Jaguars (Panthera onca) are the largest predator in lowland forests of Amazonia but there have been few studies on their occurrence and activity in such forests. Here, we used camera traps to document the occurrence and activity of jaguars within a local area (~650ha) of lowland forest of Eastern Ecuador, over two sample periods (2005-2008, 7 222 trap days; 2010-2012, 6 199 trap days). We accumulated 151 independent photos of jaguars (189 total photographs) that represented 21 different individuals, including 11 males (114 photographs), seven females (32 photographs), and three that could not be assigned to a sex. Individual jaguars varied in the number of months they were recorded in the area; ten were photographed in only one month; five were photographed over periods of 8 to 22 months; and five from 45 to 81 months. Capture rates across all camera stations averaged 10.6/1 000 trap days; capture rates did not differ between the two sample periods. Male jaguars were more active during the day (06:00am-18:00pm; 71% of photographs), whereas females were equally active during the day and night. Monthly activity was variable but showed no consistent pattern. Although the study area is much smaller than typical home ranges of jaguars, the area is clearly visited by a large number of different individuals, some of whom repeatedly visit the area, indicating that it forms part of their home range. Other individuals likely were simply passing through the area. Based on the number of jaguars recorded during this study, it is clear that the region is an important area for conservation.

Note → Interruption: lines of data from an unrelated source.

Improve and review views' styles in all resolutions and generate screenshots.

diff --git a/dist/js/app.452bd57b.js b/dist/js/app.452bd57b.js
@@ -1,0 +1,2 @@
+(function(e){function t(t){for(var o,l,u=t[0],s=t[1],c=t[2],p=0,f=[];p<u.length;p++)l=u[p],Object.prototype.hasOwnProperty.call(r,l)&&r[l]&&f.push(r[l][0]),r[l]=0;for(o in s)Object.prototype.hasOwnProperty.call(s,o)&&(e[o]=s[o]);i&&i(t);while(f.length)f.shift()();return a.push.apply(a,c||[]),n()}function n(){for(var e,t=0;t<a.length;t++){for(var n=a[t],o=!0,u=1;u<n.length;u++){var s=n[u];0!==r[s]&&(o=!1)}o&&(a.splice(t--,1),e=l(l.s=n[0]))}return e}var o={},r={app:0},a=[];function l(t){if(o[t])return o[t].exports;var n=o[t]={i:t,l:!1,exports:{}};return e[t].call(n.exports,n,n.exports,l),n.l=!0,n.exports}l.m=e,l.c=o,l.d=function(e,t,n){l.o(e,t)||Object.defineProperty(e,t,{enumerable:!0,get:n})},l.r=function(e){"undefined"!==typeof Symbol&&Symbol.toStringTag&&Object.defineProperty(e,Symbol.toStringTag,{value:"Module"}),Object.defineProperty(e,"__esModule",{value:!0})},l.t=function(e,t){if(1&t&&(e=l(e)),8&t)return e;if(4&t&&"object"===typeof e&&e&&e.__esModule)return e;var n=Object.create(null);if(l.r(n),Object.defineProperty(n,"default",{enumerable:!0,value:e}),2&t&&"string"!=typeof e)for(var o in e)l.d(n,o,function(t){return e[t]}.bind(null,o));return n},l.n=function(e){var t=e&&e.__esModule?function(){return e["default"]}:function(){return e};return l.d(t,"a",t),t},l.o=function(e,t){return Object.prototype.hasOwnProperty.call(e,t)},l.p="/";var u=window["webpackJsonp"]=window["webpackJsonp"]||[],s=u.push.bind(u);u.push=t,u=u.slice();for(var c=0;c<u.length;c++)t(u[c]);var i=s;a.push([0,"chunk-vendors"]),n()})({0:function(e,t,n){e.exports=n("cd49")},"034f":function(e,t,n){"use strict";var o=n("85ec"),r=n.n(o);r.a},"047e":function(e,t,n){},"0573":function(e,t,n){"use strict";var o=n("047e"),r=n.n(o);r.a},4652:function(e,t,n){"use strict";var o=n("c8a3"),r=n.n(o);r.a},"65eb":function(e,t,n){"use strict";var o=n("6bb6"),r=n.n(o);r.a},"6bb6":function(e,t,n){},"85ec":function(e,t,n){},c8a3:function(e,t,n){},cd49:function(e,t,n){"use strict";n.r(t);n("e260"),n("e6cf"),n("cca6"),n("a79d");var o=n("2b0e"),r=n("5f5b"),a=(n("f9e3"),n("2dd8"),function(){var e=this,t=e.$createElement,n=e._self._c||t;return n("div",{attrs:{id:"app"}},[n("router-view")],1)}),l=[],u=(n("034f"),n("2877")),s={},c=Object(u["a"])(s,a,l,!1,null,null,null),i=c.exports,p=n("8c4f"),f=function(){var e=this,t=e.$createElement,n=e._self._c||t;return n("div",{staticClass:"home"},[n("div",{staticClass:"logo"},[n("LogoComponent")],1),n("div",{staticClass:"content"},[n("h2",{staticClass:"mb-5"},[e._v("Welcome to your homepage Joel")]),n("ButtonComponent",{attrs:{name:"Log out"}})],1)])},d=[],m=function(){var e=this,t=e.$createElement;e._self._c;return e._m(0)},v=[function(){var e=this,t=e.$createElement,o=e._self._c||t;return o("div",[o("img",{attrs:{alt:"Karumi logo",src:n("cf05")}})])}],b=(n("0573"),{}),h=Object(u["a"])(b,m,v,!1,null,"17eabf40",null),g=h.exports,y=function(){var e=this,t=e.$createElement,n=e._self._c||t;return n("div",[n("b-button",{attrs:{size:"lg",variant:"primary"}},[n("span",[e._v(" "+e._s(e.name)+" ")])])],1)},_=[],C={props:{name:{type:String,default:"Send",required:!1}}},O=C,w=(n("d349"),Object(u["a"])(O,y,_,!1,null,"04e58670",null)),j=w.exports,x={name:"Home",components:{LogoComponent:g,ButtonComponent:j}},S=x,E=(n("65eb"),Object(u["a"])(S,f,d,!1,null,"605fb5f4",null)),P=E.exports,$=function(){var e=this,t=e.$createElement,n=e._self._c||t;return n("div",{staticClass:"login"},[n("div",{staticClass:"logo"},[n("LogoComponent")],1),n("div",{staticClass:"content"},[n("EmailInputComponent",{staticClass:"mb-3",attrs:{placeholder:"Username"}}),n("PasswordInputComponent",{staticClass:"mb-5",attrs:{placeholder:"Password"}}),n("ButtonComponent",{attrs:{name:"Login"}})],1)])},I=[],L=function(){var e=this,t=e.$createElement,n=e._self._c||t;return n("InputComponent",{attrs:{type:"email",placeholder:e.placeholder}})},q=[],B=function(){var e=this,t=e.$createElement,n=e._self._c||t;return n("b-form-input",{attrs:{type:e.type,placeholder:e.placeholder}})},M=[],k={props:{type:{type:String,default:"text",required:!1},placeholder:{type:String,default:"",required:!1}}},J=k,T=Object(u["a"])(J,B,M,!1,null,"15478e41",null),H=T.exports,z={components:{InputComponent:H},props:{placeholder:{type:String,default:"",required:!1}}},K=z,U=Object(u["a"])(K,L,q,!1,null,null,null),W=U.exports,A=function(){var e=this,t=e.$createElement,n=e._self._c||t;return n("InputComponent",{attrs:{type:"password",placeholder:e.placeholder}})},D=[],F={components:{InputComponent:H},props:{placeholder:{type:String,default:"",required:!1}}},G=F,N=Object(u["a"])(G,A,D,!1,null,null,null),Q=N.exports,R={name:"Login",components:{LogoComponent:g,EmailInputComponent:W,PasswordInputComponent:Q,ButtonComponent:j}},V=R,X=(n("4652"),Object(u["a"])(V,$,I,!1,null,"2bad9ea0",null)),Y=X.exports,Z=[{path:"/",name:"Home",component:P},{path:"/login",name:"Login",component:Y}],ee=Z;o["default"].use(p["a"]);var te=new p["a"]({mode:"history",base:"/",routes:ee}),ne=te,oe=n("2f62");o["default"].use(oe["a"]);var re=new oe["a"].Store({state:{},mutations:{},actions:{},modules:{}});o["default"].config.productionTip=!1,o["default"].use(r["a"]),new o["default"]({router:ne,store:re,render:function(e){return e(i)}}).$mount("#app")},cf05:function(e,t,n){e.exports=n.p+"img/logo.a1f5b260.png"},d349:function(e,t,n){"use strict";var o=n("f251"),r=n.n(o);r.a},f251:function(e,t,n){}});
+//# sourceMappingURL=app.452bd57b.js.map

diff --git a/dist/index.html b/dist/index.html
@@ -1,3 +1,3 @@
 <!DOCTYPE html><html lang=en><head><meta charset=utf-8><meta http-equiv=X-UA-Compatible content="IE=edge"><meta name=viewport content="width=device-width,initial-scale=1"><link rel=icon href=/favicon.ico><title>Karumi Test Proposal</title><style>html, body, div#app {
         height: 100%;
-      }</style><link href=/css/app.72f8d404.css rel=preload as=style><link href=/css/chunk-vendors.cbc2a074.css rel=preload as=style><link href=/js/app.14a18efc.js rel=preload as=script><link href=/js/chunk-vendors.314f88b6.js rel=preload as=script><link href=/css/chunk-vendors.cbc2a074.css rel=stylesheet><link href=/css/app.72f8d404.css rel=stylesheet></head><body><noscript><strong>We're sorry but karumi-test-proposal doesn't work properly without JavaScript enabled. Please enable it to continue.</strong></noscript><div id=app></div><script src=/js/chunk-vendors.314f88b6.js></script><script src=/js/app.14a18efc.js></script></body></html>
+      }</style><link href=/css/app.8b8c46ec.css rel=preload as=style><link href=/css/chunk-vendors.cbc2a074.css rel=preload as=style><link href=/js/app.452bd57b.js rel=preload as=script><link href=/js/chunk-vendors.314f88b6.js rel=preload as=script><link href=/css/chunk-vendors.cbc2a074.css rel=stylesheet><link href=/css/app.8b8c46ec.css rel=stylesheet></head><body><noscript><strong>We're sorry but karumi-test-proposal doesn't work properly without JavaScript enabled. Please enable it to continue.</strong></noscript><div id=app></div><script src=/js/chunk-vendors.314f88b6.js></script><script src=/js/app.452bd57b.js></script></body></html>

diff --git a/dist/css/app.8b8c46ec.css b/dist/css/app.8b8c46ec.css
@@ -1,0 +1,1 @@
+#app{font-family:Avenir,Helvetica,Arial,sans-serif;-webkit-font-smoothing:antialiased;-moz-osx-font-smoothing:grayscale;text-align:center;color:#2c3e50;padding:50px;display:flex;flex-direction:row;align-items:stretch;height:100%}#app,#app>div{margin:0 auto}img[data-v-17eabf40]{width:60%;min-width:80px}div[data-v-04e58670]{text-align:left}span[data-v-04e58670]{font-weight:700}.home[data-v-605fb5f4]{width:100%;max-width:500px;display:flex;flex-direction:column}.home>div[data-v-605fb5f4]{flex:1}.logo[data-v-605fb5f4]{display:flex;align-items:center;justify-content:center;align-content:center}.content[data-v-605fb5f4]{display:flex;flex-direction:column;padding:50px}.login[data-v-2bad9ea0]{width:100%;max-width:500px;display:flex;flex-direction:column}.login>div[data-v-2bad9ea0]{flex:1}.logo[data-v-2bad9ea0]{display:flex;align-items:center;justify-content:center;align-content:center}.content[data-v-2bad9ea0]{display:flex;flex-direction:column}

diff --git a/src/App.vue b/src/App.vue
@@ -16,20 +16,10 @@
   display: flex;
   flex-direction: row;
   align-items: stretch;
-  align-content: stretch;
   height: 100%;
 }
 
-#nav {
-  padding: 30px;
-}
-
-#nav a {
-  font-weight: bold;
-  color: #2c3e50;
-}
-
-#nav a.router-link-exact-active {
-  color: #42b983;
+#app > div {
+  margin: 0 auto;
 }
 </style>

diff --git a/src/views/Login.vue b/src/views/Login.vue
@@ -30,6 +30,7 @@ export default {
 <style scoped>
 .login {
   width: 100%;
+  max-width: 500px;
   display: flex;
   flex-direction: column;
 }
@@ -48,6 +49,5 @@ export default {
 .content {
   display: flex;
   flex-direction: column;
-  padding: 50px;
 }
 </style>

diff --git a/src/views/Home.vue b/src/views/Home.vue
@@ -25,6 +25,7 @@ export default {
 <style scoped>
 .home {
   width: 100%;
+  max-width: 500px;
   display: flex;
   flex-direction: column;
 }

Continued protection will be needed to ensure that populations of jaguars and other species remain viable.
Keywords: Amazonia, daily activity, lowland forest, spatial variation, temporal variation